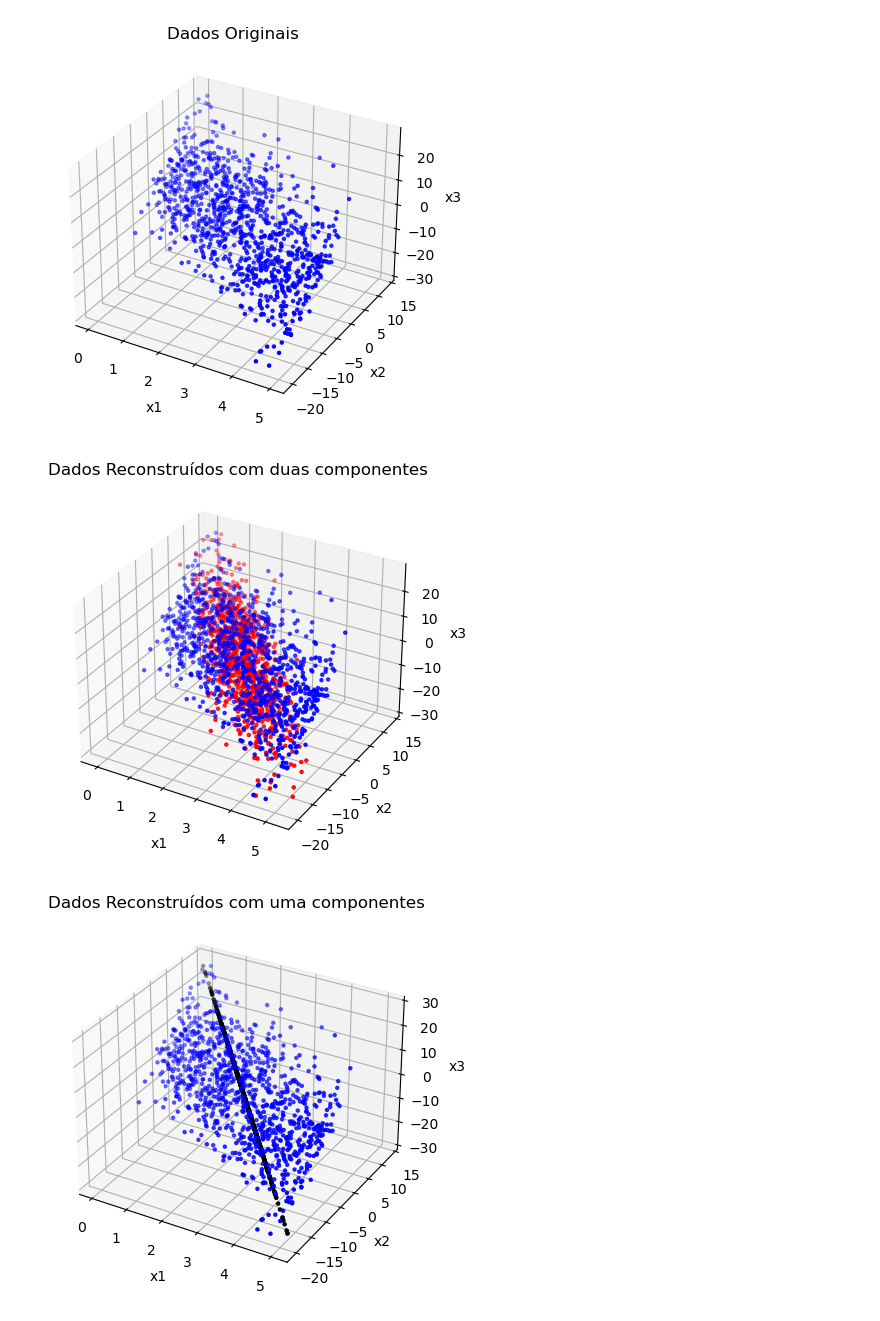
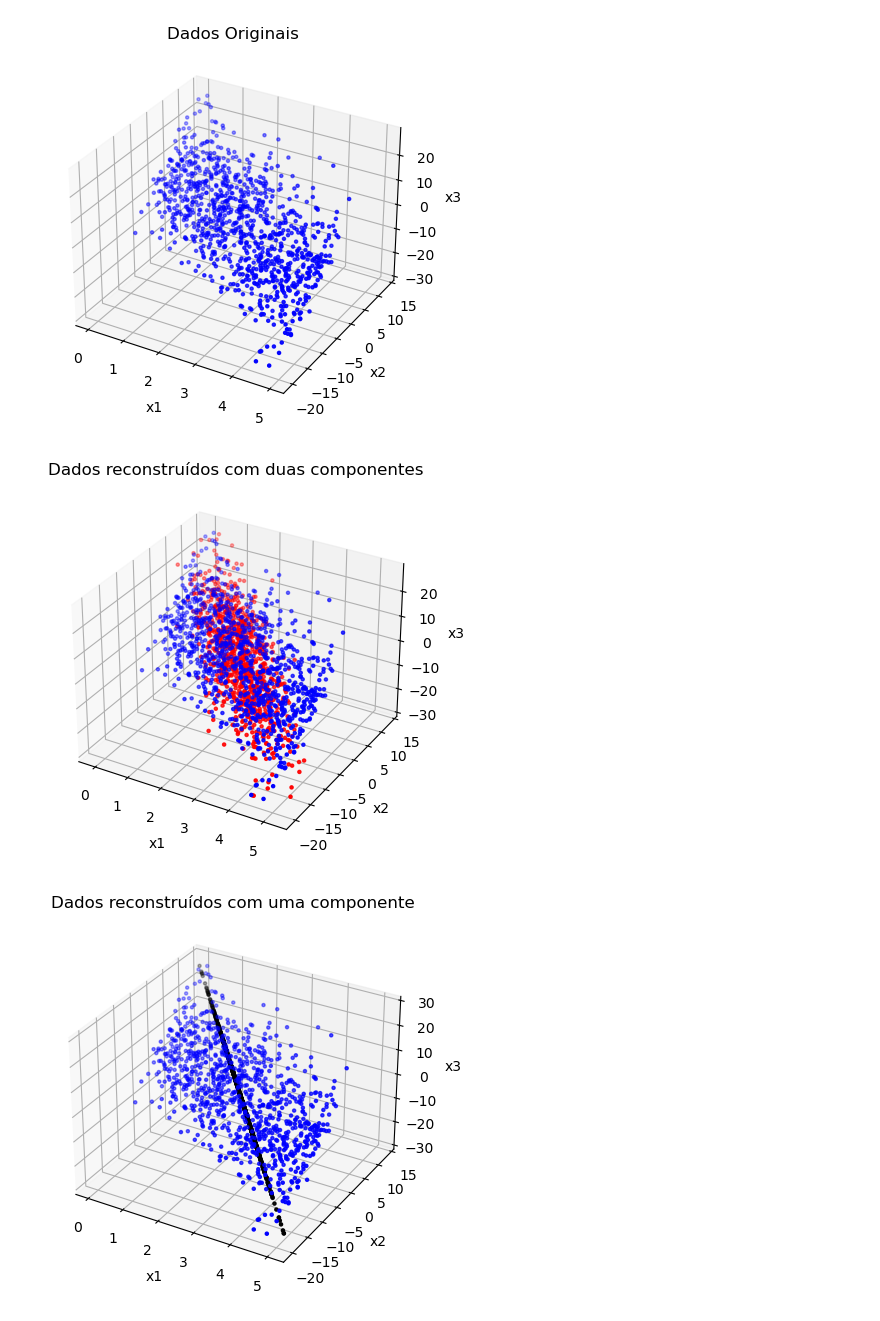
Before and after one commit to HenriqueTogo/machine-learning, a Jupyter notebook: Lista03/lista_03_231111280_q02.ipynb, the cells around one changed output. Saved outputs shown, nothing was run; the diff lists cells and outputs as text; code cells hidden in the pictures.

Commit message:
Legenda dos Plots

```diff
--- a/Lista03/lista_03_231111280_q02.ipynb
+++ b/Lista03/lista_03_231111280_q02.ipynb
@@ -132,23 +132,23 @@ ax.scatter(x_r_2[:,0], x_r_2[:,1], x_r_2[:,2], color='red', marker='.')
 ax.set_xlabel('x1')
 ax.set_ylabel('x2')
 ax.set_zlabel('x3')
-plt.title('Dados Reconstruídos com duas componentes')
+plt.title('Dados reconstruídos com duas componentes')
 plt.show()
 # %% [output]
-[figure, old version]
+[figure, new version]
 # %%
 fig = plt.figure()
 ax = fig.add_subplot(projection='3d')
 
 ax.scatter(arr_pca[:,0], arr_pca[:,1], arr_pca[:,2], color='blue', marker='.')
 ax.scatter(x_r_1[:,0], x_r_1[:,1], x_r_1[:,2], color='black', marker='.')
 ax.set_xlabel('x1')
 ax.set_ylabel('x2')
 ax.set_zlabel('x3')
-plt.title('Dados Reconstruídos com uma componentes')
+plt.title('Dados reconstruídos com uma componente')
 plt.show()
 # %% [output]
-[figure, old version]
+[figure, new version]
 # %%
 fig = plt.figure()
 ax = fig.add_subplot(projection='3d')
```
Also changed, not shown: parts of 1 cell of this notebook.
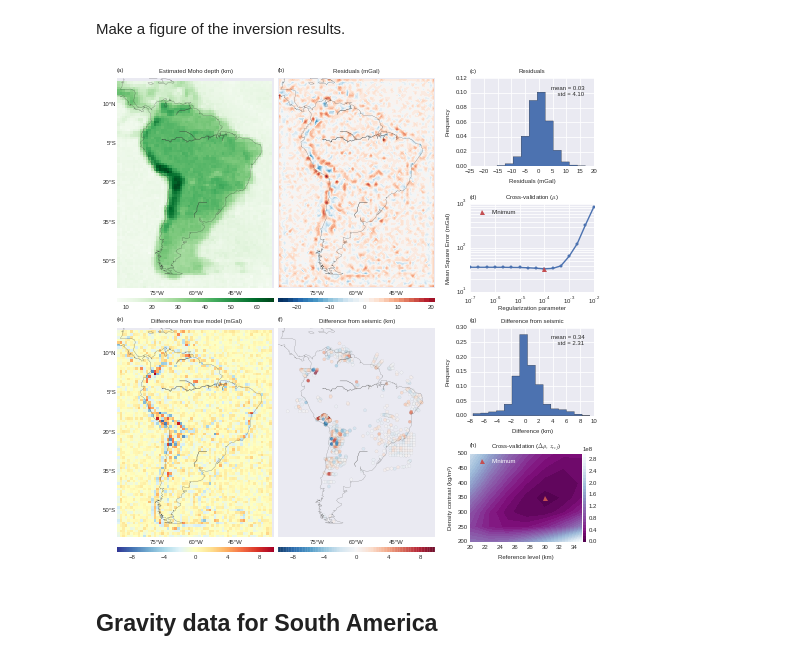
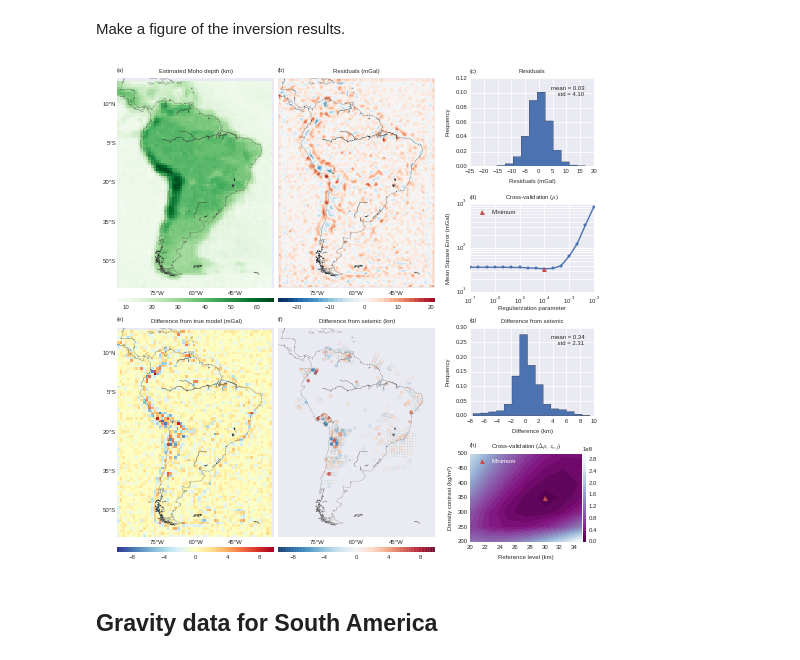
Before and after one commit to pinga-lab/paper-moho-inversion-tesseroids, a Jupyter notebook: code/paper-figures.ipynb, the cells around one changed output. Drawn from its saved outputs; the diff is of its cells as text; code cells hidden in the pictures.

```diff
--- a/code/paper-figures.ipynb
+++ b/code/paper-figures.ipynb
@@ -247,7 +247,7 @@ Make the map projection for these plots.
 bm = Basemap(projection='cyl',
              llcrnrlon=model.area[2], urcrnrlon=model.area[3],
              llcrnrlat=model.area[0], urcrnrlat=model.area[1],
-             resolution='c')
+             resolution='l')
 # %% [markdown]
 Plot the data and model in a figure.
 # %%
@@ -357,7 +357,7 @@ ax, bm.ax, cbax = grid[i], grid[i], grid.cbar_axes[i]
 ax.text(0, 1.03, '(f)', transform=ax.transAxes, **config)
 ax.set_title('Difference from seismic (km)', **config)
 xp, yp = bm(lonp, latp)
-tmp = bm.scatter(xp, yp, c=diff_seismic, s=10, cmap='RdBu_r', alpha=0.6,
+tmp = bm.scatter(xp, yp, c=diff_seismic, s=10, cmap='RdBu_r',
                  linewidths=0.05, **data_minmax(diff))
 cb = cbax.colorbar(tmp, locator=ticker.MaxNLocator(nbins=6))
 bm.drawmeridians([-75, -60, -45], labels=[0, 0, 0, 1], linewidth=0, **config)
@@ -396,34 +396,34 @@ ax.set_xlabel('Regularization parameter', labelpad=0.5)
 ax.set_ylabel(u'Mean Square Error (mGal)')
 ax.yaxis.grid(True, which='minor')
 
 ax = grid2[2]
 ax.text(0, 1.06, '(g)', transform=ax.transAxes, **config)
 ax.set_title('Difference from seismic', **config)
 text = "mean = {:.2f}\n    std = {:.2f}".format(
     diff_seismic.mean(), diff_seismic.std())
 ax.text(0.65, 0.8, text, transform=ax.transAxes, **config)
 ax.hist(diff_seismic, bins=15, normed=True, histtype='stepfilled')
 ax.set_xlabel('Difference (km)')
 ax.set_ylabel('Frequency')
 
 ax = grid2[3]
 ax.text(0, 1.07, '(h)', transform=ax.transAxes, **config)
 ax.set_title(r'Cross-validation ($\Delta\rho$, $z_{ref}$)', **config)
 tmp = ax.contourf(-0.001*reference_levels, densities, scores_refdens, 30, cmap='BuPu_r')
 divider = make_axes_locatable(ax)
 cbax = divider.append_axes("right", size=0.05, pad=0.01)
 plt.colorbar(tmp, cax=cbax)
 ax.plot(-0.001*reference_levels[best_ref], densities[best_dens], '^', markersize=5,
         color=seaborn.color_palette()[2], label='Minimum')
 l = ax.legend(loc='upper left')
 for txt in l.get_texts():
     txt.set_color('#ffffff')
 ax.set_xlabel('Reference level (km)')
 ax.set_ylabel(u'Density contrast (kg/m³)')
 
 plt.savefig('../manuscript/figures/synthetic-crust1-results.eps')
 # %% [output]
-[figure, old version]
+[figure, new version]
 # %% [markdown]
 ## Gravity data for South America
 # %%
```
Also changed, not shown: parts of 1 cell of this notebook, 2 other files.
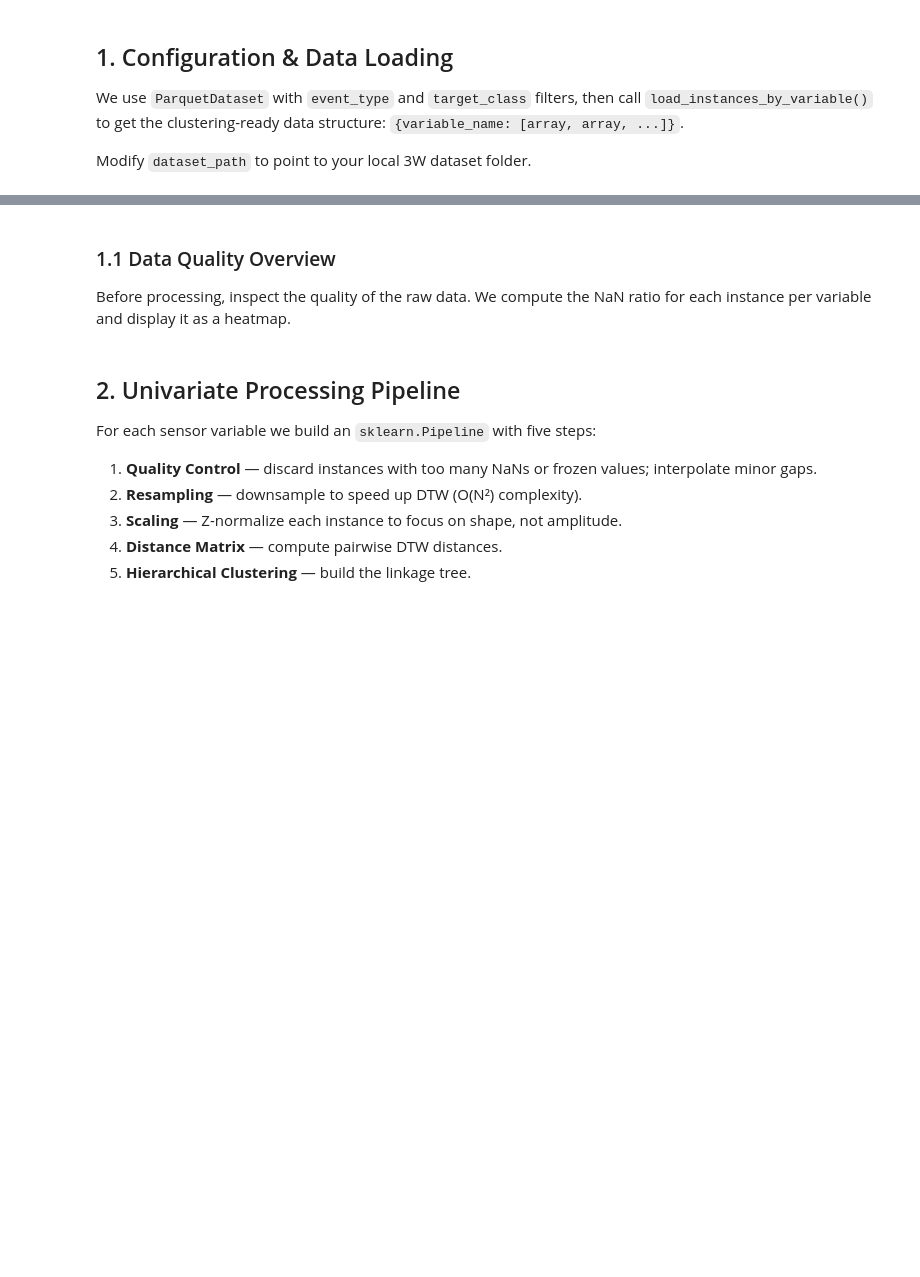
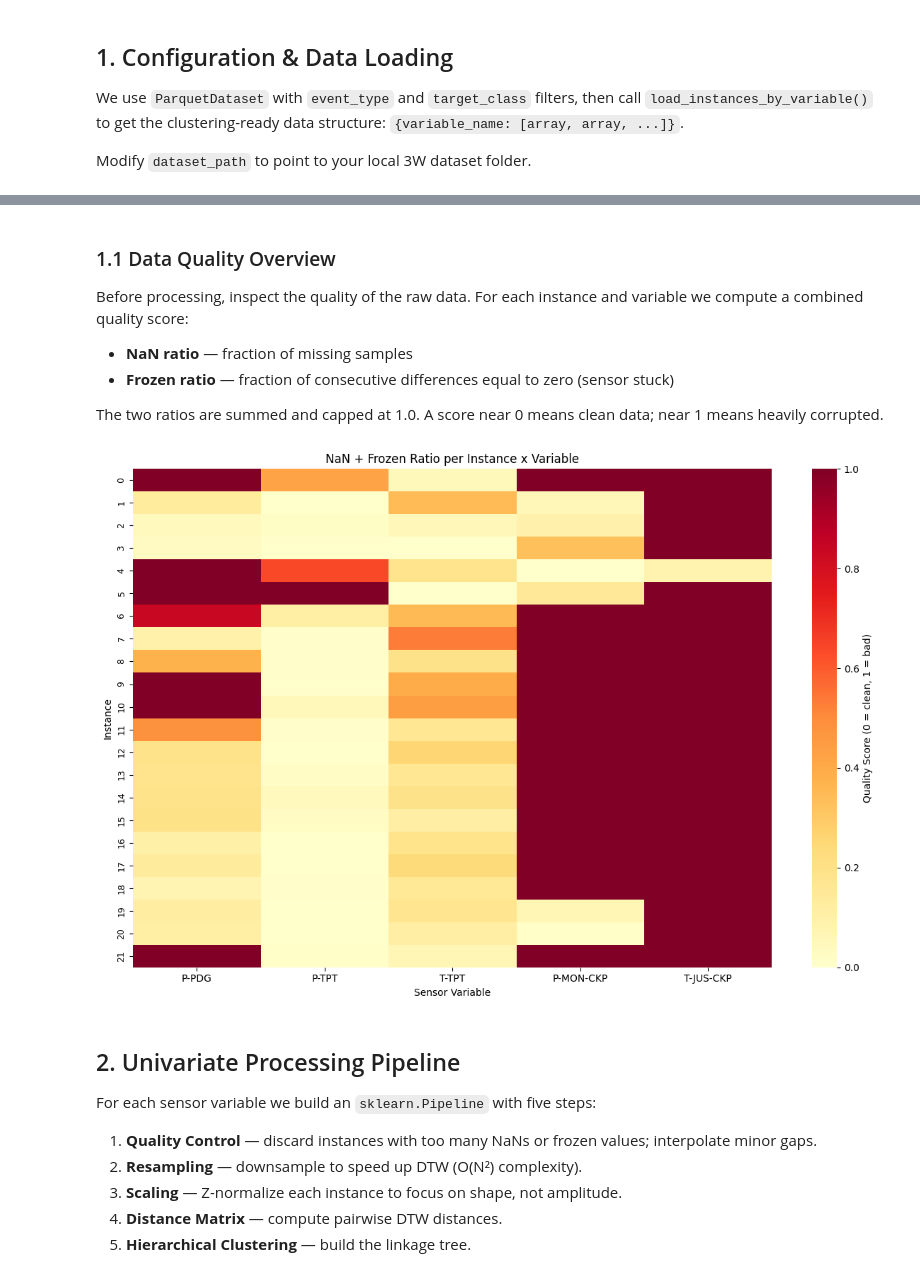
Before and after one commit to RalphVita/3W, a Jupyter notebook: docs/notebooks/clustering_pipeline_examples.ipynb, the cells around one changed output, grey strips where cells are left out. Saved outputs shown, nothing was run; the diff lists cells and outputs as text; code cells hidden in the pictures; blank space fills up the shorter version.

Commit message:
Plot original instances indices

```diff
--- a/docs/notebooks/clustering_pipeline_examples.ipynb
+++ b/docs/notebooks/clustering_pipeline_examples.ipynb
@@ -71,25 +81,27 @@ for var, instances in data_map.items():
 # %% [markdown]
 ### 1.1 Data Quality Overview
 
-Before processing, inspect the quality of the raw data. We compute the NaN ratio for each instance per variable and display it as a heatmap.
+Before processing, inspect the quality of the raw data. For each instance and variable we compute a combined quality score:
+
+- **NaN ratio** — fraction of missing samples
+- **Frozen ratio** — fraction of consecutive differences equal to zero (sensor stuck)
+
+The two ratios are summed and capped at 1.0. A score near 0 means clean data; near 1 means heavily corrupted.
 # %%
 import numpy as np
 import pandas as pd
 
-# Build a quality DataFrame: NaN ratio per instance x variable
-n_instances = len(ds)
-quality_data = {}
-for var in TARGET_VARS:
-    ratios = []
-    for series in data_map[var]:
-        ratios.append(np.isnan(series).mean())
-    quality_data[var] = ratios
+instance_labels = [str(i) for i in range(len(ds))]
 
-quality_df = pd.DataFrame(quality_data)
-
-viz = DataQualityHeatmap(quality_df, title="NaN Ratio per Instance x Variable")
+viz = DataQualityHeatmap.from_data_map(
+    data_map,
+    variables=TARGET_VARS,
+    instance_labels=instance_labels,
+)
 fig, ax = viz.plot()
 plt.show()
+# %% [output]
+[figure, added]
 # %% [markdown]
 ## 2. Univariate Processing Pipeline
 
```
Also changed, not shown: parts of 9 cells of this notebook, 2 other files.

* [TASK DESCRIPTION] Copy exactly, and copy nothing else: the lines from the start of the data above through the line that holds "Legenda dos Plots". The pictures stay out.

* [EXPECTED ANSWER]
Before and after one commit to HenriqueTogo/machine-learning, a Jupyter notebook: Lista03/lista_03_231111280_q02.ipynb, the cells around one changed output. Saved outputs shown, nothing was run; the diff lists cells and outputs as text; code cells hidden in the pictures.

Commit message:
Legenda dos Plots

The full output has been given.